Print out the full listing, exactly.
▼▼▼
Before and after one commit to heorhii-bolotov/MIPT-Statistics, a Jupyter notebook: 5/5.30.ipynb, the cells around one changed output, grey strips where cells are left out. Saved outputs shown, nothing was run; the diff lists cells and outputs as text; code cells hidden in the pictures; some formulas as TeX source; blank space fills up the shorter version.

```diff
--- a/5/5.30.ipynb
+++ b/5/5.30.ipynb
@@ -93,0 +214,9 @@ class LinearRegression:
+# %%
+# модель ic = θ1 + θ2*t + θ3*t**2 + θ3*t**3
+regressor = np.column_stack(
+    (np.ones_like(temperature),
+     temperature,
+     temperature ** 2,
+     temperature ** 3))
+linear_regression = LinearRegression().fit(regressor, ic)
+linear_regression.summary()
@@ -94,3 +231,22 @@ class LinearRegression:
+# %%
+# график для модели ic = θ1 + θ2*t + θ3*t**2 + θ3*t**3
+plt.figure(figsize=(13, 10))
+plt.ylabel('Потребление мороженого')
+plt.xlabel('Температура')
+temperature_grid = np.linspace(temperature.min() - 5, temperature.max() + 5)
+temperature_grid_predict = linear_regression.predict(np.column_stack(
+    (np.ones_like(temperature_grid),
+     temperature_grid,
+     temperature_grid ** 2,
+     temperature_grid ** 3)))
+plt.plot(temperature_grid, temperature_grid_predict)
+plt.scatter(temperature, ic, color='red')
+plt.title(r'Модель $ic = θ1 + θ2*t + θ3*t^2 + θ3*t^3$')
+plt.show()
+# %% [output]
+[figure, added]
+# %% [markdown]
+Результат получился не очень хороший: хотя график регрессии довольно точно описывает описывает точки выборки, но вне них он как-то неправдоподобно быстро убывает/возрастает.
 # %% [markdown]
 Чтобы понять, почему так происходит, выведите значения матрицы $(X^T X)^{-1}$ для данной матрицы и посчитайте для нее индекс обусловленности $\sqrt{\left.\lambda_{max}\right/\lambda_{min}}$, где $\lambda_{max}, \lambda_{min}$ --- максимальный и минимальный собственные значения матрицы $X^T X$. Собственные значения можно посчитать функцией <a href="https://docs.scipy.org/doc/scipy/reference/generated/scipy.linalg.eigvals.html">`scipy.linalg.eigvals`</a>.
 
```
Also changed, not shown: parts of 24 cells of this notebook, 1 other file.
▲▲▲
Result of the exercise:
Before and after one commit to heorhii-bolotov/MIPT-Statistics, a Jupyter notebook: 5/5.30.ipynb, the cells around one changed output, grey strips where cells are left out. Saved outputs shown, nothing was run; the diff lists cells and outputs as text; code cells hidden in the pictures; some formulas as TeX source; blank space fills up the shorter version.

```diff
--- a/5/5.30.ipynb
+++ b/5/5.30.ipynb
@@ -93,0 +214,9 @@ class LinearRegression:
+# %%
+# модель ic = θ1 + θ2*t + θ3*t**2 + θ3*t**3
+regressor = np.column_stack(
+    (np.ones_like(temperature),
+     temperature,
+     temperature ** 2,
+     temperature ** 3))
+linear_regression = LinearRegression().fit(regressor, ic)
+linear_regression.summary()
@@ -94,3 +231,22 @@ class LinearRegression:
+# %%
+# график для модели ic = θ1 + θ2*t + θ3*t**2 + θ3*t**3
+plt.figure(figsize=(13, 10))
+plt.ylabel('Потребление мороженого')
+plt.xlabel('Температура')
+temperature_grid = np.linspace(temperature.min() - 5, temperature.max() + 5)
+temperature_grid_predict = linear_regression.predict(np.column_stack(
+    (np.ones_like(temperature_grid),
+     temperature_grid,
+     temperature_grid ** 2,
+     temperature_grid ** 3)))
+plt.plot(temperature_grid, temperature_grid_predict)
+plt.scatter(temperature, ic, color='red')
+plt.title(r'Модель $ic = θ1 + θ2*t + θ3*t^2 + θ3*t^3$')
+plt.show()
+# %% [output]
+[figure, added]
+# %% [markdown]
+Результат получился не очень хороший: хотя график регрессии довольно точно описывает описывает точки выборки, но вне них он как-то неправдоподобно быстро убывает/возрастает.
 # %% [markdown]
 Чтобы понять, почему так происходит, выведите значения матрицы $(X^T X)^{-1}$ для данной матрицы и посчитайте для нее индекс обусловленности $\sqrt{\left.\lambda_{max}\right/\lambda_{min}}$, где $\lambda_{max}, \lambda_{min}$ --- максимальный и минимальный собственные значения матрицы $X^T X$. Собственные значения можно посчитать функцией <a href="https://docs.scipy.org/doc/scipy/reference/generated/scipy.linalg.eigvals.html">`scipy.linalg.eigvals`</a>.
 
```
Also changed, not shown: parts of 24 cells of this notebook, 1 other file.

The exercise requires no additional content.